After just one more errand I was glad to be on my way home. Sputtering along William Nicol, having to stop at every single one of the twenty-seven red lights, or robots, rather. Despite the fancy name, South African traffic lights are at the bottom of the totem pole as far as traffic lights go. No synchronization whatsoever, no priority for main thoroughfares, God forbid no adjustment for peak traffic hours, and no waterproofing. Yes, that’s right, they leak. When it rains, many of them go out (along with the telephone lines, it seems), but this gives rise to a miracle: Everybody comes to a perfect stop and politely waits his turn, in a very orderly fashion. A black taxi might have barreled along the shoulder and squeezed by ten cars seconds earlier, but now it is standing there like everyone else. There is absolutely no cheating at the broken robot.

As I was low on gas – petrol – I decided to stop at the gas station – garage – on the way home, and buy biltong at the adjacent butchery while filling up. I don’t know if I’ve told you yet, but getting gas, normally a hated activity for me, is a pleasure in South Africa. You never have to leave your car, everything is done for you, much like it was in Europe or the U.S. about a hundred years ago. Your tank is filled, your windscreen wiped, your oil and tire pressure checked, all for a small tip (I usually give R5). You pay by handing the attendant your garage card – a specific card only to be used at gas stations, which you must apply for when you open your bank account – and he comes back with a slip to sign. Except this time it didn’t quite work out that way. Upon pulling up at the pump, I was regretfully informed that there was no more Diesel. It had in fact been out for the last three days.

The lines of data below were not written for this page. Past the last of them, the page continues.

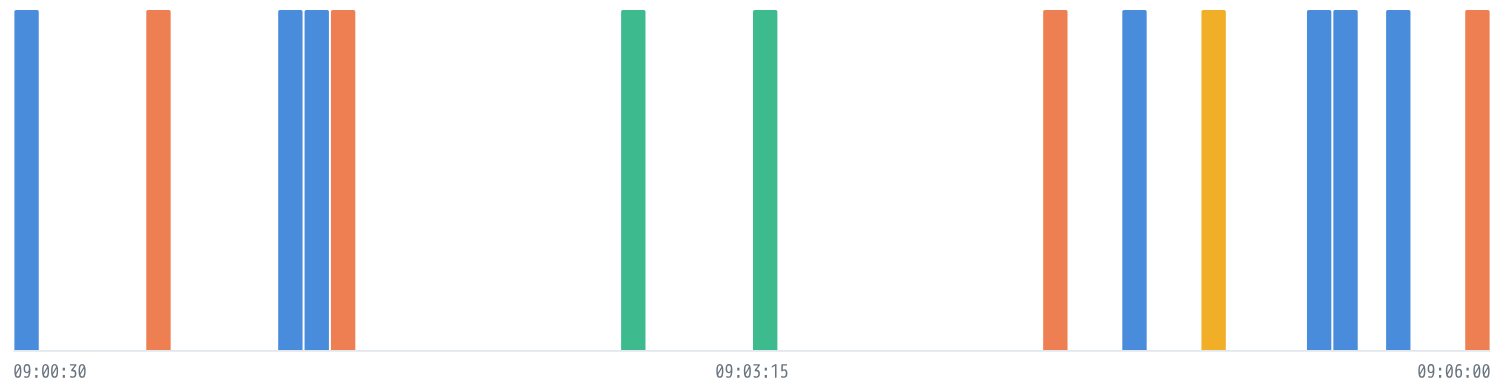
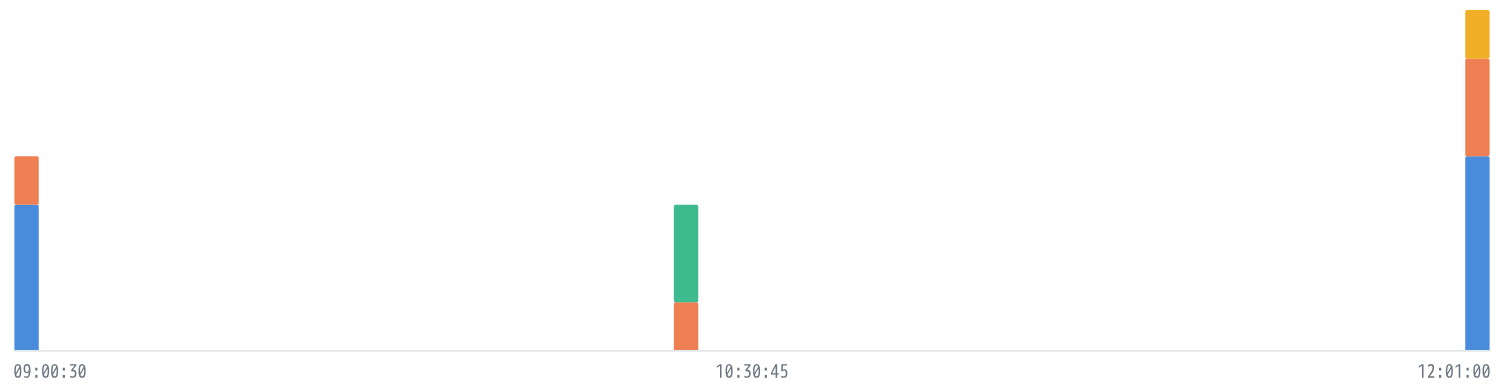
Spread the demo across three conversations so it shows what it claims
The whole fixture happened inside six minutes, so exchange grouping folded it
into a single conversation and the insights panel — the part that exists to show
one entry per conversation — could only ever show one. The demo did not
demonstrate the feature it was meant to demonstrate.

Messages now fall into three sittings across a morning with real silences
between them, and three of them state a conclusion the way people actually do
("you were right that…", "agreed, and adopting…", "root cause was…"), so the
decided tier has something to surface. The compact second offsets in the
generator are unchanged; a small table stretches them.

The sample findings were four paragraphs each and pushed everything below them
off the panel. Trimmed to a claim and a sentence, which is what a curated finding
should be anyway.

Screenshots regenerated from the demo, so the README now shows three
conversations, both tiers, and all three kinds of surfaced conclusion.

diff --git a/tools/make-fixture.py b/tools/make-fixture.py
@@ -57,9 +57,29 @@ H_B = "dddd4444eeee5555ffff6666"
 BASE_H, BASE_M = 9, 0
 
 
+# The exchange is spread over a morning rather than six minutes, with two real
+# silences in it, so the fixture exercises conversation grouping instead of
+# collapsing into a single run. Offsets below stay in seconds and readable; this
+# table stretches them into three sittings separated by long gaps.
+#   sitting 1  the assignment and the correction        09:00
+#   sitting 2  staging results and the canary           10:20
+#   sitting 3  production sign-off and the loose ends   11:55
+SITTINGS = ((0, 0), (100, 80 * 60), (250, 175 * 60))
+
+
+def _stretch(sec):
+    """Map a compact offset onto whichever sitting it belongs to."""
+    shift = 0
+    for start, delta in SITTINGS:
+        if sec >= start:
+            shift = delta
+    return sec + shift
+
+
 def ts(sec_offset, ms=0):
     """Absolute timestamp from a whole-second offset. Millisecond precision is
     load-bearing: boundary dwell is ~12ms and would round to zero without it."""
+    sec_offset = _stretch(sec_offset)
     total = BASE_M * 60 + sec_offset
     return (f"2026-03-14T{BASE_H + total // 3600:02d}:"
             f"{(total // 60) % 60:02d}:{total % 60:02d}.{ms:03d}Z")
@@ -222,7 +242,8 @@ B2 = ("Staging applied in 6 minutes, backfill running. Flagging something "
       "measured 11s of lock hold with NO concurrent readers. Production reads "
       "that table on every checkout. Start from 500 and verify it.")
 
-B3 = ("Runbook amended to 500 and marked REQUIRES VERIFICATION. Your point "
+B3 = ("You were right that the staging number does not transfer. Runbook amended "
+      "to 500 and marked REQUIRES VERIFICATION. Your point "
       "exposes a second thing I had wrong: I had scheduled the run for 03:00 "
       "to minimise impact, but if the constraint is lock contention rather "
       "than throughput then the window buys a smaller ops team, not a safer "
@@ -238,7 +259,8 @@ B5 = ("Backfill finished: 4,118,204 rows in 41 minutes, zero retries, peak lag "
       "batch size governs safety and barely touches duration. Anyone who later "
       "raises it for speed gets no speedup and all of the lock risk.")
 
-B6 = ("Adding that as a warning rather than a note, because the obvious "
+B6 = ("Agreed, and adopting your number. Adding it as a warning rather than a "
+      "note, because the obvious "
       "optimisation is the dangerous one. Production run is scheduled.")
 
 # Case 14: a fictional credential, so the scrubber is exercised end to end.
@@ -246,7 +268,8 @@ B7 = ("Pasting the staging export config so you have it:\n"
       "  export GH_TOKEN=ghp_EXAMPLEFAKETOKEN0123456789abcdefXY\n"
       "Rotate it after the run — it is scoped to the migration bucket only.")
 
-B8 = ("Canary held at 2% for the full window. p99 moved 3ms. Clearing the "
+B8 = ("Root cause was the index rebuild, not the batched writes. Canary held at "
+      "2% for the full window, p99 moved 3ms. Clearing the "
       "rollout to 25%.")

Nothing for me to do but limp home on an empty tank and try again another day.

That was it. Like I said, nothing fancy, but typical for Africa, where such things take three times as long as they should, and where you never quite complete what you set out to do.

Share this: